- It took a war, not just a depression asset price collapse reducing wealth inequality, to reduce income inequality last time, supporting the hypothesis that a new social contract is required to cure this ill. The war brought people more income equality, the New Deal didn’t. Without the motivation to band together to fight a common enemy like the Nazis will Americans tolerate deficits of 13 percent of GDP and inevitable tax increases, when there is no equalization of the income distribution and the highly compensated continue to receive outsized rewards? This is the great risk to the social fabric, and why I think the social contract is [widely perceived to be, which is the same thing as being] broken.
- All households took on more debt in the national run-up since 1980, but lower income households took on much more in a attempt to “keep up” with higher income groups. Median household income stagnated relative to mean income during this period (U.S. Census Bureau). The bottom half is deleveraging, implying that their standards of living will fall further behind the top income classes, implying further rending of the social fabric.
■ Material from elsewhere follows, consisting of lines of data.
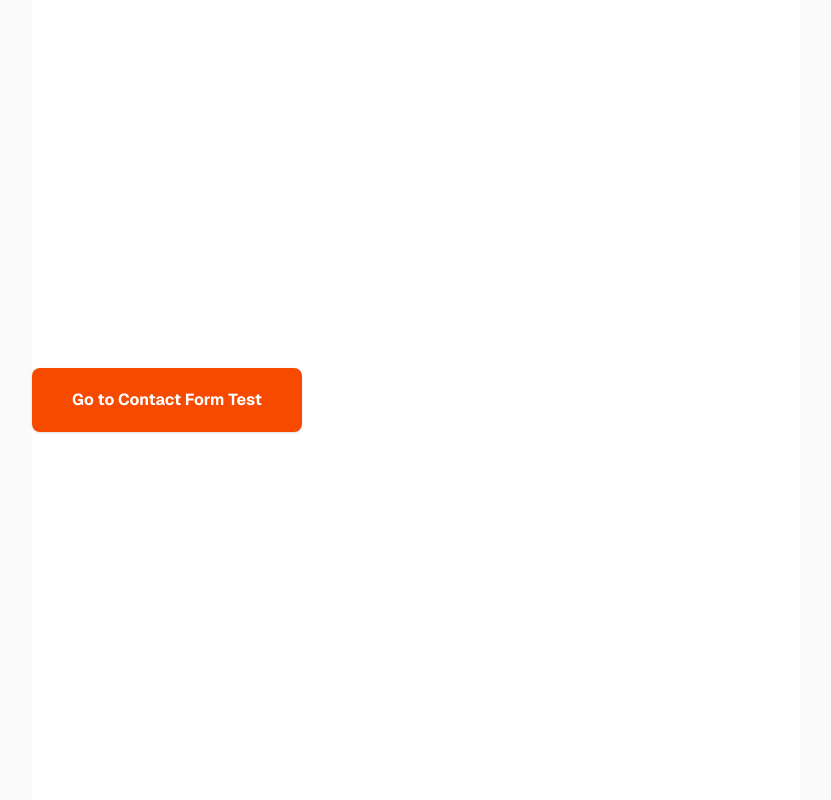
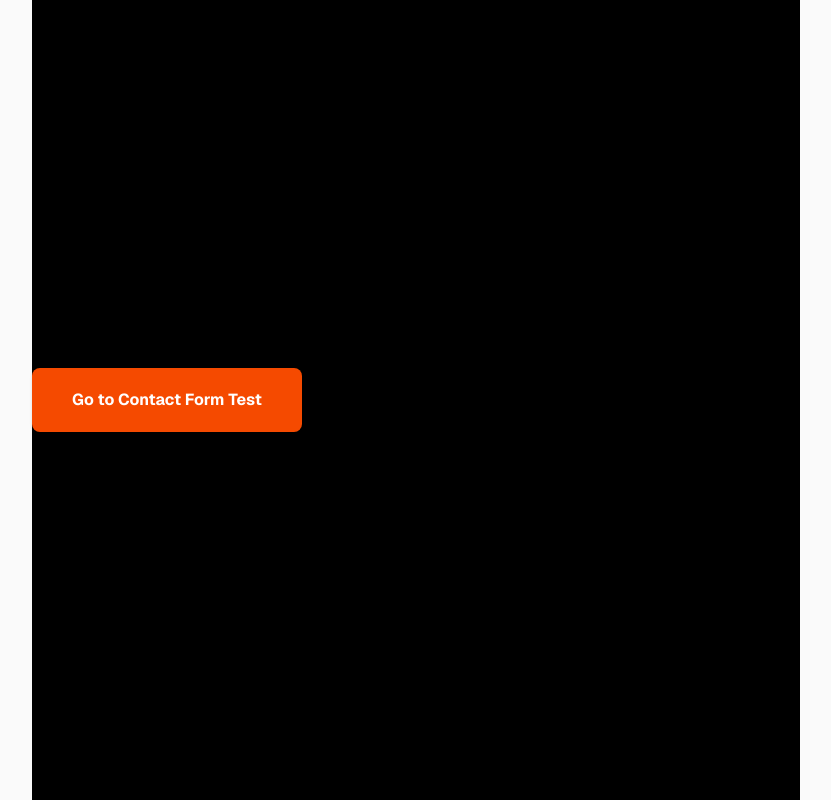
Before and after one commit to TheAdrianVera/AmplifyContactTest, a Next.js app: page / in a window 1280 px wide. Shown: the whole page, without its empty margins (224-1055 px from the left). Built offline with nearby package versions, Linux system fonts and the light colour scheme.

Commit message:
Removed bg-white

```diff
--- a/app/page.tsx
+++ b/app/page.tsx
@@ -9,7 +9,7 @@
 export default function Home() {
   return (
     <div className="flex min-h-screen items-center justify-center bg-zinc-50 font-sans bg-black">
-      <main className="flex min-h-screen w-full max-w-3xl flex-col items-center justify-center py-32 bg-white bg-black sm:items-start">
+      <main className="flex min-h-screen w-full max-w-3xl flex-col items-center justify-center py-32 bg-black sm:items-start">
         <a
           href="contact-test"
           className="inline-flex items-center justify-center rounded-lg bg-orange-600 px-10 py-5 text-md font-bold text-white shadow-sm transition hover:bg-orange-700 hover:shadow-md hover:-translate-y-0.5"
```
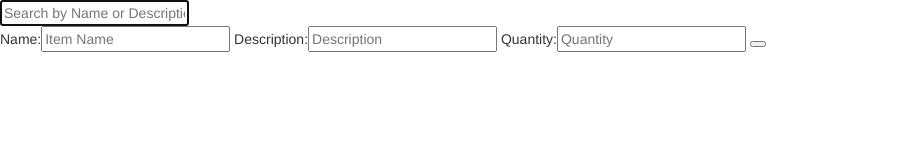
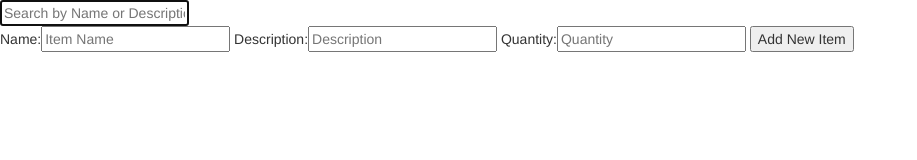
Before and after one commit to metal-crow/Inventory-Watcher, a plain HTML site: page public/index.html in a window 1280 px wide. Shown: the whole page, without its empty margins (0-917 px from the left). Drawn offline with nearby package versions, Linux system fonts and the light colour scheme.

Commit message:
fix button text

```diff
--- a/public/index.html
+++ b/public/index.html
@@ -17,6 +17,6 @@
     Name:<input placeholder="Item Name" type="text" id="item-name">
     Description:<input placeholder="Description" type="text" id="description">
     Quantity:<input placeholder="Quantity" type="text" id="quantity">
-    <button id="add-new-item" value="Add New Item">
+    <button id="add-new-item">Add New Item</button>
   </body>
 </html>
--- a/public/js/main.js
+++ b/public/js/main.js
@@ -65,7 +65,7 @@ function itemSearch(item) {
                		Name:<input placeholder=\"Item Name\" type=\"text\" id=\"item-name\" value="+data[i].item_name+">\
     				Description:<input type=\"text\" id=\"description\" value="+data[i].description+">\
     				Quantity:<input placeholder=\"Quantity\" type=\"text\" id=\"quantity\" value="+data[i].quantity+">\
-    				<button id=\"add-new-item\" value=\"Edit Item\">\
+    				<button id=\"add-new-item\">Add New Item</button>\
     				";
                 	list_parent.appendChild(new_item);
                }
```
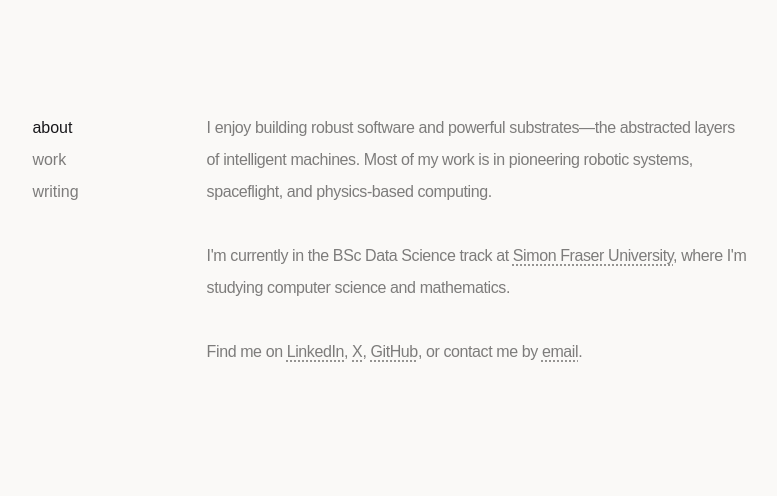
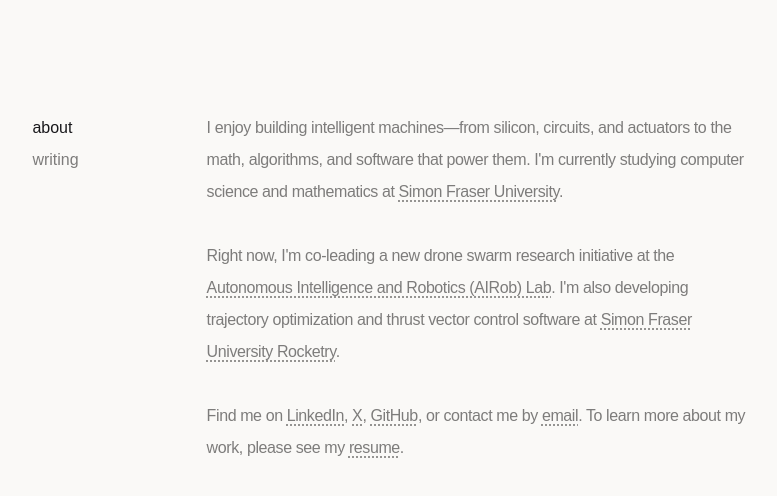
Before and after one commit to shaneso/site, a Next.js app: page / in a window 1280 px wide. Shown: the top 496 px of the page, without its empty margins (241-1018 px from the left). Built offline with nearby package versions, Linux system fonts and the light colour scheme.

Commit message:
site update

```diff
--- a/app/page.tsx
+++ b/app/page.tsx
@@ -6,20 +6,25 @@
       {/* nav bar */}
       <nav className="flex sm:min-h-screen max-w-lg sm:flex-col items-start py-7 px-8 sm:py-28 sm:px-16 leading-loose gap-8 sm:gap-0 text-lg sm:text-base">
         <Link href="/" className="text-zinc-900 dark:text-white">about</Link>
-        <Link href="/work">work</Link>
+        {/* <Link href="/work">work</Link> */}
         <Link href="/writing">writing</Link>
       </nav>
       {/* content */}
       <main className="flex min-h-screen w-full max-w-2xl flex-col items-start justify-between py-7 px-8 sm:py-28 sm:px-16">
         <div className="flex flex-col items-start gap-8 text-left w-full max-w-full text-base tracking-tight leading-loose text-lg sm:text-base">
           <p>
-            I enjoy building robust software and powerful substrates—the abstracted layers of intelligent machines.
-            Most of my work is in pioneering robotic systems, spaceflight, and physics-based computing.
+            I enjoy building intelligent machines—from silicon, circuits, and actuators to the math, algorithms, and software that power them.
+            I'm currently studying computer science and mathematics at{" "}
+            <a href="https://www.sfu.ca" target="_blank" className="underline decoration-dotted underline-offset-4">Simon Fraser University</a>
+            .
           </p>
           <p>
-            I'm currently in the BSc Data Science track at{" "}
-            <a href="https://www.sfu.ca" target="_blank" className="underline decoration-dotted underline-offset-4">Simon Fraser University</a>
-            , where I'm studying computer science and mathematics.
+            Right now, I'm co-leading a new drone swarm research initiative at the{" "}
+            <a href="https://airob-group.github.io/" target="_blank" className="underline decoration-dotted underline-offset-4">Autonomous Intelligence and Robotics (AIRob) Lab</a>
+            .
+            I'm also developing trajectory optimization and thrust vector control software at{" "}
+            <a href="https://www.sfurocketry.com" target="_blank" className="underline decoration-dotted underline-offset-4">Simon Fraser University Rocketry</a>
+            .
           </p>
           <p>
             Find me on{" "}
@@ -31,6 +36,9 @@
             ,{" "}or contact me by{" "}
             <a href="mailto:shane_liam_so@sfu.ca" target="_blank" className="underline decoration-dotted underline-offset-4">email</a>
             .
+            To learn more about my work, please see my{" "}
+            <a href="/shane_so_resume.pdf" target="_blank" className="underline decoration-dotted underline-offset-4">resume</a>
+            .
           </p>
         </div>
       </main>
--- a/app/repo/layout.tsx
+++ b/app/repo/layout.tsx
@@ -6,7 +6,7 @@
       {/* nav bar */}
       <nav className="flex sm:min-h-screen max-w-lg sm:flex-col items-start py-7 px-8 sm:py-28 sm:px-16 leading-loose gap-8 sm:gap-0 text-lg sm:text-base">
         <Link href="/">about</Link>
-        <Link href="/work">work</Link>
+        {/* <Link href="/work">work</Link> */}
         <Link href="/writing" className="text-zinc-900 dark:text-white">writing</Link>
       </nav>
       {/* content */}
--- a/app/writing/page.tsx
+++ b/app/writing/page.tsx
@@ -6,7 +6,7 @@
       {/* nav bar */}
       <nav className="flex sm:min-h-screen max-w-lg sm:flex-col items-start py-7 px-8 sm:py-28 sm:px-16 leading-loose gap-8 sm:gap-0 text-lg sm:text-base">
         <Link href="/">about</Link>
-        <Link href="/work">work</Link>
+        {/* <Link href="/work">work</Link> */}
         <Link href="/writing" className="text-zinc-900 dark:text-white">writing</Link>
       </nav>
       {/* content */}
```
Also changed, not shown: 1 other file (tests, documents, lock files or other folders).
- Fixing the banks won’t fix this; in fact, it will exacerbate the current quasi-feudal situation.
Source: Emmanual Saez’ home page. The income measure is personal tax return based, so is roughly based on household income.
Source: Credit Suisse
Source: Boston Fed